who had to work afterwards all day in their wet clothes. Sometimes when the poor children went to work they had their fingers taken off by the machines through drowsy inattention. Some, when they were careless, were put to torture by being made to stand upon a tub holding a weight with one leg up, and were flogged if the weight descended. The legs of girls were constantly swollen with long standing, and as often as any of them perished by this treatment, others took the places of the dead. Every Wesleyan minister knew of these things in the district in which he was placed.” Mr. Oastler on one occasion said he remembered a poor widow, who used to worship at the same church as himself, whose children should have gone to the Sunday School, but they could not-they were too weary from excessive work. Many a time had he seen this poor woman dressing her children's ankles when they came from work, and then setting them on the bed to feed them. She would give to each child in turn a mouthful of bread and milk, but when she came with a second spoonful to the eldest she would find it asleep, with the food unmasticated in its mouth. No wonder such things made Chartists and revolutionists of the poor. No wonder that men had the courage to speak the truth and to declare that this awful condition of the working classes should be put a stop to. No wonder that a good deal of fierce feeling was created by the discussion. There are always two ways of looking at such questions There are always two ways of treating them. Fathers and mothers were to blame in rearing children to be thus sacrificed at the shrine of Mammon. Parliament was to blame for not preventing, as far as lay in their power, the commission of such outrages on human flesh and blood. People who are too poor to be able to bring up their offspring properly have no business to marry. It is this created poverty which lies at the root of the evil; nevertheless Parliament was bound, when its attention was called to the natter, to interfere.
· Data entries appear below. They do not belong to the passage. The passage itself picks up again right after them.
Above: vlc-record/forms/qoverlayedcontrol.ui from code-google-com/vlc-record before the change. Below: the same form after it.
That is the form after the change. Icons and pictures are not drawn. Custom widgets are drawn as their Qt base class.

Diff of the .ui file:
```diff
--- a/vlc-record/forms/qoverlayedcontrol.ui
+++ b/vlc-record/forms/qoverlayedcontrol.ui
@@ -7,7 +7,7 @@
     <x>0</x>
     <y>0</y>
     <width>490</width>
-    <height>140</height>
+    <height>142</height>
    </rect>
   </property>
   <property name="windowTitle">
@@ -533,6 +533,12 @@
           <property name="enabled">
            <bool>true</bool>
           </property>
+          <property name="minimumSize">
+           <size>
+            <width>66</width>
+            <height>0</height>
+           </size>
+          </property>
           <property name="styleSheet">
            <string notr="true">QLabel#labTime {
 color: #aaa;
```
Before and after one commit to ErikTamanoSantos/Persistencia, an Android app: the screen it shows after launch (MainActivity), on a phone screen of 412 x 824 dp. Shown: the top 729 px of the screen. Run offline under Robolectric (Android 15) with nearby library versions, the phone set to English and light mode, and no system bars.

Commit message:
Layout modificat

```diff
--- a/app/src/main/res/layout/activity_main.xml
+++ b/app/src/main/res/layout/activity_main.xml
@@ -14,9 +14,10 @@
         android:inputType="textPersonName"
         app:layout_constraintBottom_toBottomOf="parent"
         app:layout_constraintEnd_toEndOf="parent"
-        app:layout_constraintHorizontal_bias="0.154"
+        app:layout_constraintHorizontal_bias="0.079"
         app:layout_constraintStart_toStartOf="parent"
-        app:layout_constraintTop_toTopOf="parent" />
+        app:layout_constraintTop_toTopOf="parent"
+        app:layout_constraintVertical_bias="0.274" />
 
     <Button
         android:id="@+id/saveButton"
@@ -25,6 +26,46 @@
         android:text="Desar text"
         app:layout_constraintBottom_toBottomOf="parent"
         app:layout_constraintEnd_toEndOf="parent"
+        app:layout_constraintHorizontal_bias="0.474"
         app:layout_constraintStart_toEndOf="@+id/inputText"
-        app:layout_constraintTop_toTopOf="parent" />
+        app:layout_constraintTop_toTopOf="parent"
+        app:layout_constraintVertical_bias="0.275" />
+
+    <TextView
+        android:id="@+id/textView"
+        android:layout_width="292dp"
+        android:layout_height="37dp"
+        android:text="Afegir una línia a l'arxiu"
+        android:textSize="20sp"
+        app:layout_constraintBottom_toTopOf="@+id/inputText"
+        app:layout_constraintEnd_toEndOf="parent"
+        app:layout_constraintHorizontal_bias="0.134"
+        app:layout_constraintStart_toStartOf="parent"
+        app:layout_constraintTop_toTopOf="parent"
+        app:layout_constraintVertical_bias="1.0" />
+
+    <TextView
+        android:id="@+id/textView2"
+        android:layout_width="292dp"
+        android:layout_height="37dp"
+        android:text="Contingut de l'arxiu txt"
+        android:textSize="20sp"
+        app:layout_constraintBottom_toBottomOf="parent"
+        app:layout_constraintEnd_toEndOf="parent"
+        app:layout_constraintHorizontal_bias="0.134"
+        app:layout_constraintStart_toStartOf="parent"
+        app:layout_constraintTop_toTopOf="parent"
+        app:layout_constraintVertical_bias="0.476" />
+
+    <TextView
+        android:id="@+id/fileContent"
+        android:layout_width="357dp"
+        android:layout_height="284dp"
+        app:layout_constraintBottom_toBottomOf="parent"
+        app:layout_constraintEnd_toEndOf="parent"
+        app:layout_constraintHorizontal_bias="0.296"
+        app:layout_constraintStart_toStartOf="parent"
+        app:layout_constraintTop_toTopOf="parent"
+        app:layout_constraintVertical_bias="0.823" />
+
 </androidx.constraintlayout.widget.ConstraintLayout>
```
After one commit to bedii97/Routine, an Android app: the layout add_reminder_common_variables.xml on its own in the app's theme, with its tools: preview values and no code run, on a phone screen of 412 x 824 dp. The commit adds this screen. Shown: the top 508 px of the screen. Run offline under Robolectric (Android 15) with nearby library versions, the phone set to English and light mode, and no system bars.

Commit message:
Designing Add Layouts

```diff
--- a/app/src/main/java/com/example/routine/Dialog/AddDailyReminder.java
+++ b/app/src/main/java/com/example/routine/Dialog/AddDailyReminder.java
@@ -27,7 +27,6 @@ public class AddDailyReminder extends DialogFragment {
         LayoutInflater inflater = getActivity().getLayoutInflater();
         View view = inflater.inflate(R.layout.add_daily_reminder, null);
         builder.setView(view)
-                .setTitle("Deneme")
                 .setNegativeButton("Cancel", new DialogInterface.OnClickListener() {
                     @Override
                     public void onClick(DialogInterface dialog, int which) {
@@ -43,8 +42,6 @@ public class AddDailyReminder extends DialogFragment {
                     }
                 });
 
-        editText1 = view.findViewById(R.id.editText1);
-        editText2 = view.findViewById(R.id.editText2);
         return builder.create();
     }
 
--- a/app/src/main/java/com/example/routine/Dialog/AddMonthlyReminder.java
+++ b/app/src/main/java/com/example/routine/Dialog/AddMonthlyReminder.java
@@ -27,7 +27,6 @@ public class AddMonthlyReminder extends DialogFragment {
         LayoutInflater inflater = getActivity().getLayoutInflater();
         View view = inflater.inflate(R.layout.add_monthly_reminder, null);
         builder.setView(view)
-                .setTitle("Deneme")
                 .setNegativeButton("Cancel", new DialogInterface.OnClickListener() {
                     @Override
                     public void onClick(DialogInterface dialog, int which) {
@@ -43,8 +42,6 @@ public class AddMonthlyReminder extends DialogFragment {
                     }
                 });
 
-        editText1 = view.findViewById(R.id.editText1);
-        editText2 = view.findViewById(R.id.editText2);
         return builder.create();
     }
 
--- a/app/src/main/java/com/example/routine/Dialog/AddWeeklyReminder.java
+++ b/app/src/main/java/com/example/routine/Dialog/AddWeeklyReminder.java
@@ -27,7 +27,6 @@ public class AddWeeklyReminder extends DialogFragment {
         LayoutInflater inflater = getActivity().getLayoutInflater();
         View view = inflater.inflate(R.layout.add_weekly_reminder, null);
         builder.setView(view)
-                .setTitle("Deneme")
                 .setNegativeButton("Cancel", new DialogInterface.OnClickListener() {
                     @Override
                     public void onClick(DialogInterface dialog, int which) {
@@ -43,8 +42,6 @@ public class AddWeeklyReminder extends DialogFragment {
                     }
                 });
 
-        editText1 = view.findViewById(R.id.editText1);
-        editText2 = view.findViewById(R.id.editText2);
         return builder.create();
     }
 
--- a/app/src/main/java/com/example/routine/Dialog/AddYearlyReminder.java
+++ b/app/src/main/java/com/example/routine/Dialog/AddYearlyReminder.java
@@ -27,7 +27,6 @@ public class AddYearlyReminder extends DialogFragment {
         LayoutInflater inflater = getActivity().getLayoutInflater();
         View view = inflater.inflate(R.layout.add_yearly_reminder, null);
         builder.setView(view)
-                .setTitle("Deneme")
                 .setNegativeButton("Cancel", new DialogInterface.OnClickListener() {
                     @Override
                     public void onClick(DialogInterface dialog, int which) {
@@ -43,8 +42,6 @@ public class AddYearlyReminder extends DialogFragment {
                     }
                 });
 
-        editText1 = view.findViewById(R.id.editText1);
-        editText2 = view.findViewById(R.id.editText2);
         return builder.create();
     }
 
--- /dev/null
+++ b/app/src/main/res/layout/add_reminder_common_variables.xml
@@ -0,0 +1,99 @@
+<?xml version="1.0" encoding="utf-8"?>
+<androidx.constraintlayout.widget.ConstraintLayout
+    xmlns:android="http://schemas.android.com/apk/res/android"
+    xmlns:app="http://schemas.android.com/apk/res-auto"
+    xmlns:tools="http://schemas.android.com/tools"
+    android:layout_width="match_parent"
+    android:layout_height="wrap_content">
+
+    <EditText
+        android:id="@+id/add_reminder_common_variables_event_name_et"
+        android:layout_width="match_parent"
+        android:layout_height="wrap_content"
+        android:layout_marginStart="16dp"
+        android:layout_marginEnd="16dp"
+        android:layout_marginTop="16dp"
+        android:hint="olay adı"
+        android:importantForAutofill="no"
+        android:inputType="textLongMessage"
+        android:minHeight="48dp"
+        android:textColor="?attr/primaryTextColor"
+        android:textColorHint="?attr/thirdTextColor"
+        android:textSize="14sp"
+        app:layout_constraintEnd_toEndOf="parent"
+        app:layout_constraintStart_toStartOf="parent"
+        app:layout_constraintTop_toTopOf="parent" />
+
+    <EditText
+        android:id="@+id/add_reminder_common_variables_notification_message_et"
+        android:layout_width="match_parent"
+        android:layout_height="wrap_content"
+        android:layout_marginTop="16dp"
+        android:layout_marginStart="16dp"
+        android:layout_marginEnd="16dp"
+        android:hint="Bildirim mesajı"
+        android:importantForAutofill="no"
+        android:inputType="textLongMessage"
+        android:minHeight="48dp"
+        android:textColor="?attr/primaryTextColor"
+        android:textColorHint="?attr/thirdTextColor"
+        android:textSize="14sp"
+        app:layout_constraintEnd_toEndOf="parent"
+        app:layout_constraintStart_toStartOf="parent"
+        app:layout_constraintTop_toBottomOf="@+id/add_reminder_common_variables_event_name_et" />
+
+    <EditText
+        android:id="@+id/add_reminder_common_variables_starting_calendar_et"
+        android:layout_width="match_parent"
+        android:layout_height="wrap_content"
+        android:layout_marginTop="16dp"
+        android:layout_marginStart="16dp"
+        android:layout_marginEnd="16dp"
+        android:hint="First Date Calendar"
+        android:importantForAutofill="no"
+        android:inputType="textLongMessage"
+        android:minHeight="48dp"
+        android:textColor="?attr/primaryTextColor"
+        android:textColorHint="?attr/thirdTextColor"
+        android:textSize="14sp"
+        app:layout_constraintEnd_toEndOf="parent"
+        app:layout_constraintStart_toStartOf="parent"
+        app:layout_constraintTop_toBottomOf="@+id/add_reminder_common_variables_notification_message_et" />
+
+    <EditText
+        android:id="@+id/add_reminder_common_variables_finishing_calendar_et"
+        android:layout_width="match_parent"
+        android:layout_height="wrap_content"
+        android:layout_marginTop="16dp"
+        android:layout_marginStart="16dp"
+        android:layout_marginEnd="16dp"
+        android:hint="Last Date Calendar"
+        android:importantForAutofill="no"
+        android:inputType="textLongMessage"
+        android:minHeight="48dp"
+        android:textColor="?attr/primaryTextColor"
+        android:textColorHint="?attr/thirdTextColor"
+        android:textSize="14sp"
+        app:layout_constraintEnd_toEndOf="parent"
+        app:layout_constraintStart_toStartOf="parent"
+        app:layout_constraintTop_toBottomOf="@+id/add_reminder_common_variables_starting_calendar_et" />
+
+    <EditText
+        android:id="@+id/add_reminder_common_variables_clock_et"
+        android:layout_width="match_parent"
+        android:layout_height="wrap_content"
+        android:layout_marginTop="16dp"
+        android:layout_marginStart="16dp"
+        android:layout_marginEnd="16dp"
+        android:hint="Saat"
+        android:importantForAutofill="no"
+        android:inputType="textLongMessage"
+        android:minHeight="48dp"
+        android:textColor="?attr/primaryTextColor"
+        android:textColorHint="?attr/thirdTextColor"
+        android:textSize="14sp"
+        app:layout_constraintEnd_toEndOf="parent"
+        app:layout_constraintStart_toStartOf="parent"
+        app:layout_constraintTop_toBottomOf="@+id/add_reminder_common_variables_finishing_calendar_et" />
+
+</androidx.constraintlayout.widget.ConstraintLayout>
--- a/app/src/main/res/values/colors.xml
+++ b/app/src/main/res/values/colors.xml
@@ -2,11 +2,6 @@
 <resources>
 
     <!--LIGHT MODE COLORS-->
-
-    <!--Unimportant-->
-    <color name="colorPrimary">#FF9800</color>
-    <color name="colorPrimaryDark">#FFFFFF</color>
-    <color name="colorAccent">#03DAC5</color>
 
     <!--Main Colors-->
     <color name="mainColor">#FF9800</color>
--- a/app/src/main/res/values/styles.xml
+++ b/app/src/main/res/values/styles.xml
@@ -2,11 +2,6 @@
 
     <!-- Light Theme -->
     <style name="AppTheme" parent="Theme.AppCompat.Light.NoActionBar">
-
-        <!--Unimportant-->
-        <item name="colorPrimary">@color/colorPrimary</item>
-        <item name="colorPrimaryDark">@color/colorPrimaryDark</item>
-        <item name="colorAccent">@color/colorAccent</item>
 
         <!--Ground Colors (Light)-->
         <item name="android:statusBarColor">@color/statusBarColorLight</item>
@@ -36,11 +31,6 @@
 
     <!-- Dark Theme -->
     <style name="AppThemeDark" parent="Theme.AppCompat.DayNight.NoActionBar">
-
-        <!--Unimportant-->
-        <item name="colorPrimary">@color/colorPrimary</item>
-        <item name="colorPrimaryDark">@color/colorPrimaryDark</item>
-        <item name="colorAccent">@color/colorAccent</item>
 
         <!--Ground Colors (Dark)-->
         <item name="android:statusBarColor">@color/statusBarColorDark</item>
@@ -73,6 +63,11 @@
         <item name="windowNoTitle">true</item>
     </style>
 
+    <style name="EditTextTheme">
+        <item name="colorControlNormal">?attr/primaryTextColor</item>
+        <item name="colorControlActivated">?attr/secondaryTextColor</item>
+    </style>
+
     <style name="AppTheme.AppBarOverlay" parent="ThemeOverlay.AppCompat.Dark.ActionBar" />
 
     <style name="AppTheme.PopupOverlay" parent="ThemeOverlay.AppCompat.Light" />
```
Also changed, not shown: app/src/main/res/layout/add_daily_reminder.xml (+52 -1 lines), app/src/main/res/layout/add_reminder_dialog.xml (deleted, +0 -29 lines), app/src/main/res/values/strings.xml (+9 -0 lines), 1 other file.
Mr. Sadler was the first man who introduced into Parliament a Factory Bill in the interest of the workers. To him succeeded Lord Ashley. Lord John Russell had aided in so far as to offer an Eleven Hours Bill. The Halifax masters offered an Eleven Hours Bill and reduced wages. Mr. Baines offered a compromise when the inevitable hour of legislation had arrived, but Sadler, who had started the Ten Hours claim, sent round the country the cry of Ten Hours and No Surrender. The Political Economists, who objected to the bill on the ground that the people should be taught to acquire better habits and to learn to trust in themselves rather than in Government, were beaten, and the Ten Hours Bill became law. By his conduct in the matter Lord Ashley did not